Problem to work on
Which lines in the records below contain the word "docs"? Return each of them.

[Difference listings]
# # # # # # #

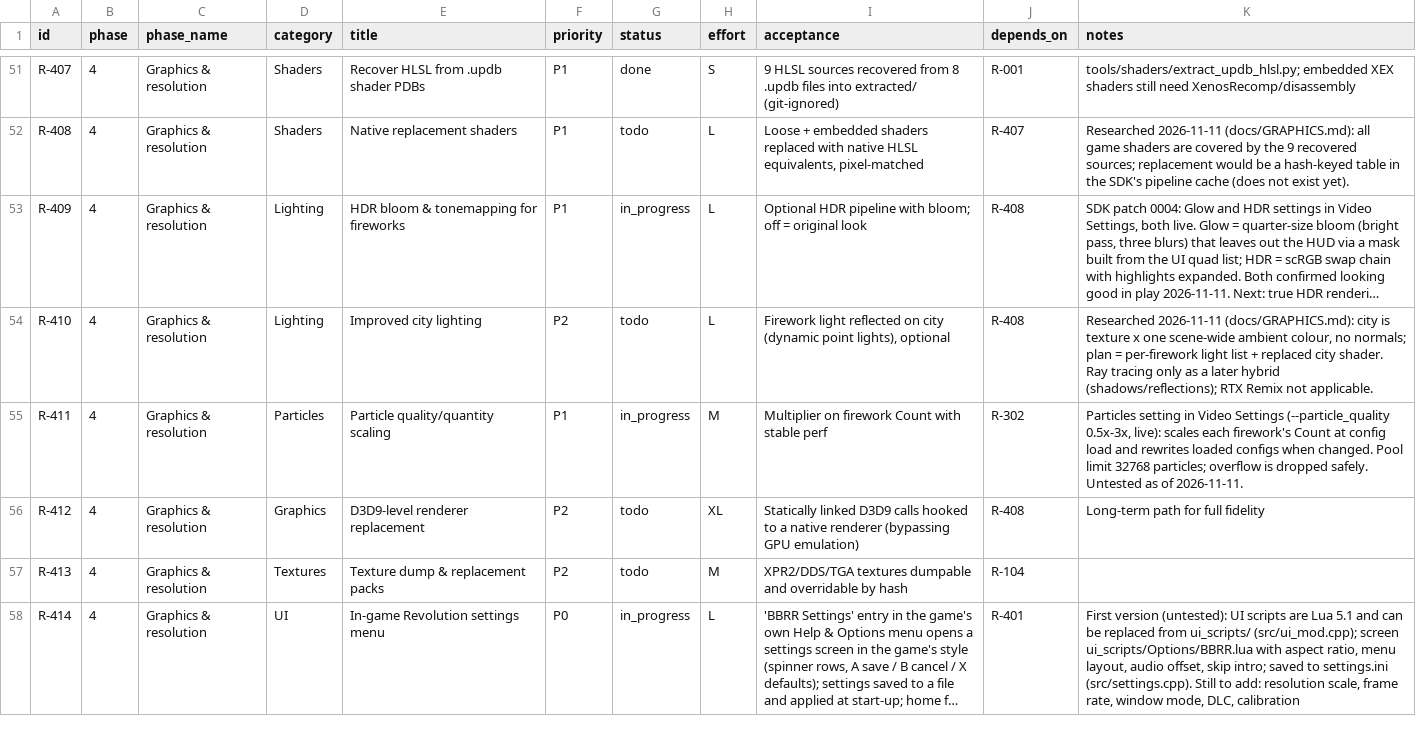
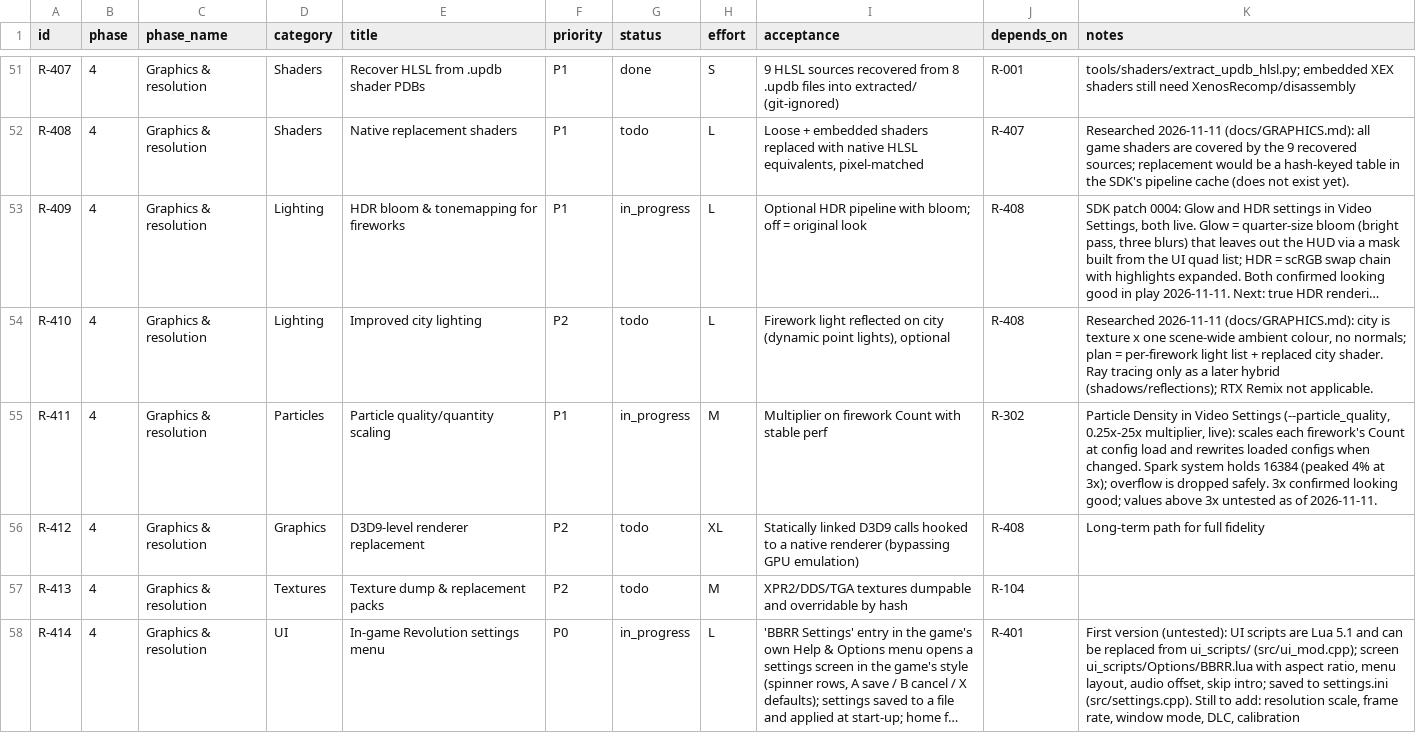
Before and after one commit to CorrieDivitt/BoomBoomRocketRevolution, a CSV file: docs/requirements.csv, drawn as a sheet; only a part is shown, gaps mark what is left out; long unchanged cells end in …; the diff names each change by its address in the sheet, - before the commit and + after, or states it on an @@ line.

```diff
--- a/docs/requirements.csv
+++ b/docs/requirements.csv
-K55 (notes): Particles setting in Video Settings (--particle_quality 0.5x-3x, live): scales each firework's Count at config load and rewrites loaded configs when changed. Pool limit 32768 particles; overflow is dropped safely. Untested as of…
+K55 (notes): Particle Density in Video Settings (--particle_quality, 0.25x-25x multiplier, live): scales each firework's Count at config load and rewrites loaded configs when changed. Spark system holds 16384 (peaked 4% at 3x); overflow is dropped safely. 3x confirmed looking good; values above 3x untested as of…
```
Also changed, not shown: 5 other files.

# # # # # # #

Solution to this problem
Before and after one commit to CorrieDivitt/BoomBoomRocketRevolution, a CSV file: docs/requirements.csv, drawn as a sheet; only a part is shown, gaps mark what is left out; long unchanged cells end in …; the diff names each change by its address in the sheet, - before the commit and + after, or states it on an @@ line.
--- a/docs/requirements.csv
+++ b/docs/requirements.csv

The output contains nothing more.